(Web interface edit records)

◇ ◇ ◇ ◇

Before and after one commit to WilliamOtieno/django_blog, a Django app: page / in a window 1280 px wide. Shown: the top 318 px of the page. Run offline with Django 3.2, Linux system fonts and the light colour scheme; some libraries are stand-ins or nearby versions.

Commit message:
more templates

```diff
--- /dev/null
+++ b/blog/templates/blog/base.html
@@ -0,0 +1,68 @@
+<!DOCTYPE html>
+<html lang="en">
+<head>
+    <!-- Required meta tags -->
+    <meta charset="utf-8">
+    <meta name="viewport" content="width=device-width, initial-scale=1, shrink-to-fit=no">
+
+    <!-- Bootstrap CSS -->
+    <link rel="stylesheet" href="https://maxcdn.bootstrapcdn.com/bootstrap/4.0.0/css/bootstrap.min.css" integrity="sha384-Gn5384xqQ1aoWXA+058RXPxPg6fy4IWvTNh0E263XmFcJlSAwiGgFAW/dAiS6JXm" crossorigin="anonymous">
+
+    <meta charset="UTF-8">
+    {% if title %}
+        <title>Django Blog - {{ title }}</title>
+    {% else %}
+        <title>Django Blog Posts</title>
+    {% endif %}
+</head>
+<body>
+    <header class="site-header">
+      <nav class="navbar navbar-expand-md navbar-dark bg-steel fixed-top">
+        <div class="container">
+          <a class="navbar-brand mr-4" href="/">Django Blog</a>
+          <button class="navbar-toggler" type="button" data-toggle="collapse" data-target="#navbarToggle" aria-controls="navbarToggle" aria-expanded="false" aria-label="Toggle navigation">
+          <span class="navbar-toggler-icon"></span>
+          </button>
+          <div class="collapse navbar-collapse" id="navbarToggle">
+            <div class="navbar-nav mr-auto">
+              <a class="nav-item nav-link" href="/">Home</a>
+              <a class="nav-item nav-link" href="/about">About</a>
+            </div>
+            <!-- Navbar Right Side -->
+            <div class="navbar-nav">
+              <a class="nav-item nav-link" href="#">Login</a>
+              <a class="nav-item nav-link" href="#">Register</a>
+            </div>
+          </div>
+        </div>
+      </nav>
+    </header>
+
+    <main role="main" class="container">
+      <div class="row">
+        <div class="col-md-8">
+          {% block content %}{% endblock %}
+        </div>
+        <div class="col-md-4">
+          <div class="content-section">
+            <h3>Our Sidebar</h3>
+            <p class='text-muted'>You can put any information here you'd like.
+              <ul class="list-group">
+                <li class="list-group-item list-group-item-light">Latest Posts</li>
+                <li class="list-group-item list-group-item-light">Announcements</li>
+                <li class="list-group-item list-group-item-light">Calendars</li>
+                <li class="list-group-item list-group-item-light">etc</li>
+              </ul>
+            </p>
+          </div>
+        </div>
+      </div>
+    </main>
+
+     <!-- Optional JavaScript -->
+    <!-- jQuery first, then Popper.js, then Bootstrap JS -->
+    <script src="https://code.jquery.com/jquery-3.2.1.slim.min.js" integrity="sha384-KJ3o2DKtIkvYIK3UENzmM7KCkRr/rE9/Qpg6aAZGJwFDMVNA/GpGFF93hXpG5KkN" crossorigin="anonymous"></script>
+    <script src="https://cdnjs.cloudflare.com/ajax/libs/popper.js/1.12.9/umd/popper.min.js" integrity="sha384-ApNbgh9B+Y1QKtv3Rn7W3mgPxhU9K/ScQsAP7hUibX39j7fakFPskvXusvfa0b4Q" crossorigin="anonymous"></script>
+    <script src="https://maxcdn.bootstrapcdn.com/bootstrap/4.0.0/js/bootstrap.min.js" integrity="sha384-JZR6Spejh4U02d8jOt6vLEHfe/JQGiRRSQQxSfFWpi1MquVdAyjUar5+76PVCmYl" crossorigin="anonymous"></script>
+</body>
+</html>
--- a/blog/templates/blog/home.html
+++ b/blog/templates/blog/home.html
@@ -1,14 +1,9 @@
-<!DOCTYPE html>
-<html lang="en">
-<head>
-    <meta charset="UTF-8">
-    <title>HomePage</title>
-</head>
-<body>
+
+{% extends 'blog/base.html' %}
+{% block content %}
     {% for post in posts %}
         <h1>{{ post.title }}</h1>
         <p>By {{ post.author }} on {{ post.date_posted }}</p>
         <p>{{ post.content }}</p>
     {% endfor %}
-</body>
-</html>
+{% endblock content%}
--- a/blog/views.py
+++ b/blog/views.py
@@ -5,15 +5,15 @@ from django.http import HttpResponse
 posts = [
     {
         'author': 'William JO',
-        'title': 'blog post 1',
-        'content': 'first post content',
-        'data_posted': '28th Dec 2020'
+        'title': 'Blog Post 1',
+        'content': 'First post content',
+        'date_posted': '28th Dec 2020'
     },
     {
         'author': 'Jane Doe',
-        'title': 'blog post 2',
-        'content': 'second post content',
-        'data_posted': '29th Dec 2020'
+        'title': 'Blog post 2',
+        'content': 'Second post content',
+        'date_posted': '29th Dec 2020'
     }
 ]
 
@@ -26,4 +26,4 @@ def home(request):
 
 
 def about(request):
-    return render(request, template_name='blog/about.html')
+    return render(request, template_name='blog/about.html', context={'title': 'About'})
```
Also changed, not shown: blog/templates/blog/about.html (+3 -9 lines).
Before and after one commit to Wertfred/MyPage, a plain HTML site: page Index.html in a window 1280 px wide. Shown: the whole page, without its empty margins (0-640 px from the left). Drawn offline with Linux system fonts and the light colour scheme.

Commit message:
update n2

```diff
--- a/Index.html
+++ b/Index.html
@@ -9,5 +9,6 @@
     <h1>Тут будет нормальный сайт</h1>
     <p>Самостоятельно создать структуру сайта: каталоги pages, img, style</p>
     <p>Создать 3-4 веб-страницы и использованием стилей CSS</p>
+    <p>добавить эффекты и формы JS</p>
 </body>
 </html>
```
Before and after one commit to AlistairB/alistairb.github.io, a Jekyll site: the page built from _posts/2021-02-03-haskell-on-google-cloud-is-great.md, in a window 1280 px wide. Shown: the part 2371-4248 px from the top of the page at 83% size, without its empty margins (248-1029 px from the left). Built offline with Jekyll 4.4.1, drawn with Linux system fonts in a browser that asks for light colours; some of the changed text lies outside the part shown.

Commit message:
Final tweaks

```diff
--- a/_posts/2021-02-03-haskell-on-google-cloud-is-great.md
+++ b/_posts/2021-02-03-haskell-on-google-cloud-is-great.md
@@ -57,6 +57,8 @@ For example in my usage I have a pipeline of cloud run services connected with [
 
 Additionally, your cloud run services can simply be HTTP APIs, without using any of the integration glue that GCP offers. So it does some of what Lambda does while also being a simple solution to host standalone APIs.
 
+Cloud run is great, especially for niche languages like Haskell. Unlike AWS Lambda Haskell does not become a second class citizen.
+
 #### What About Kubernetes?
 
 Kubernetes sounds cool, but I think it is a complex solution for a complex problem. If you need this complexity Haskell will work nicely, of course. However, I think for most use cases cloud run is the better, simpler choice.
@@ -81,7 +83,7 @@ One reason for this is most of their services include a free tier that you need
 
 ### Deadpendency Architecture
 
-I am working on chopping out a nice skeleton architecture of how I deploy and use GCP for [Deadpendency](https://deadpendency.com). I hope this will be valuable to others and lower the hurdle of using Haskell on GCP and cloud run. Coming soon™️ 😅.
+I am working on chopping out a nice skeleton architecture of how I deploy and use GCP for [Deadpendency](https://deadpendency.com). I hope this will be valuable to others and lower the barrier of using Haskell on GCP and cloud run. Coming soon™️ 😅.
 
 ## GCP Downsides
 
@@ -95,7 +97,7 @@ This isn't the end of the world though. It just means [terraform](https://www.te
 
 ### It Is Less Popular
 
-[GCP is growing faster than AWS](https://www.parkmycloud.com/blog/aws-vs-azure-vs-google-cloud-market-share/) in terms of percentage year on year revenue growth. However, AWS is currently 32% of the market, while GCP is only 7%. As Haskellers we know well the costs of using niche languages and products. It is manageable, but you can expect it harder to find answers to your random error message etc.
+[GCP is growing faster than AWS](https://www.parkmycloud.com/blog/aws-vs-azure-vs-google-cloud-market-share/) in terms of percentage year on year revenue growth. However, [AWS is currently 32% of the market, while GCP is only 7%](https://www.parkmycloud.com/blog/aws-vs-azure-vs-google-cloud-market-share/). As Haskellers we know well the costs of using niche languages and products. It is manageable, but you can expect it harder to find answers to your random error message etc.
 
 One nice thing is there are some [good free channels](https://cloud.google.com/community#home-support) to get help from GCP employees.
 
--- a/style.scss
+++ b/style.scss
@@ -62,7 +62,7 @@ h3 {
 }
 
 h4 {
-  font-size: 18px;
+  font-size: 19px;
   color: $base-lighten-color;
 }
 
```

◇ ◇ ◇ ◇

→ **What you have to do**: List all lines from the entries that include the word "crossorigin".

→ **Answer space**:
+    <link rel="stylesheet" href="https://maxcdn.bootstrapcdn.com/bootstrap/4.0.0/css/bootstrap.min.css" integrity="sha384-Gn5384xqQ1aoWXA+058RXPxPg6fy4IWvTNh0E263XmFcJlSAwiGgFAW/dAiS6JXm" crossorigin="anonymous">
+    <script src="https://code.jquery.com/jquery-3.2.1.slim.min.js" integrity="sha384-KJ3o2DKtIkvYIK3UENzmM7KCkRr/rE9/Qpg6aAZGJwFDMVNA/GpGFF93hXpG5KkN" crossorigin="anonymous"></script>
+    <script src="https://cdnjs.cloudflare.com/ajax/libs/popper.js/1.12.9/umd/popper.min.js" integrity="sha384-ApNbgh9B+Y1QKtv3Rn7W3mgPxhU9K/ScQsAP7hUibX39j7fakFPskvXusvfa0b4Q" crossorigin="anonymous"></script>
+    <script src="https://maxcdn.bootstrapcdn.com/bootstrap/4.0.0/js/bootstrap.min.js" integrity="sha384-JZR6Spejh4U02d8jOt6vLEHfe/JQGiRRSQQxSfFWpi1MquVdAyjUar5+76PVCmYl" crossorigin="anonymous"></script>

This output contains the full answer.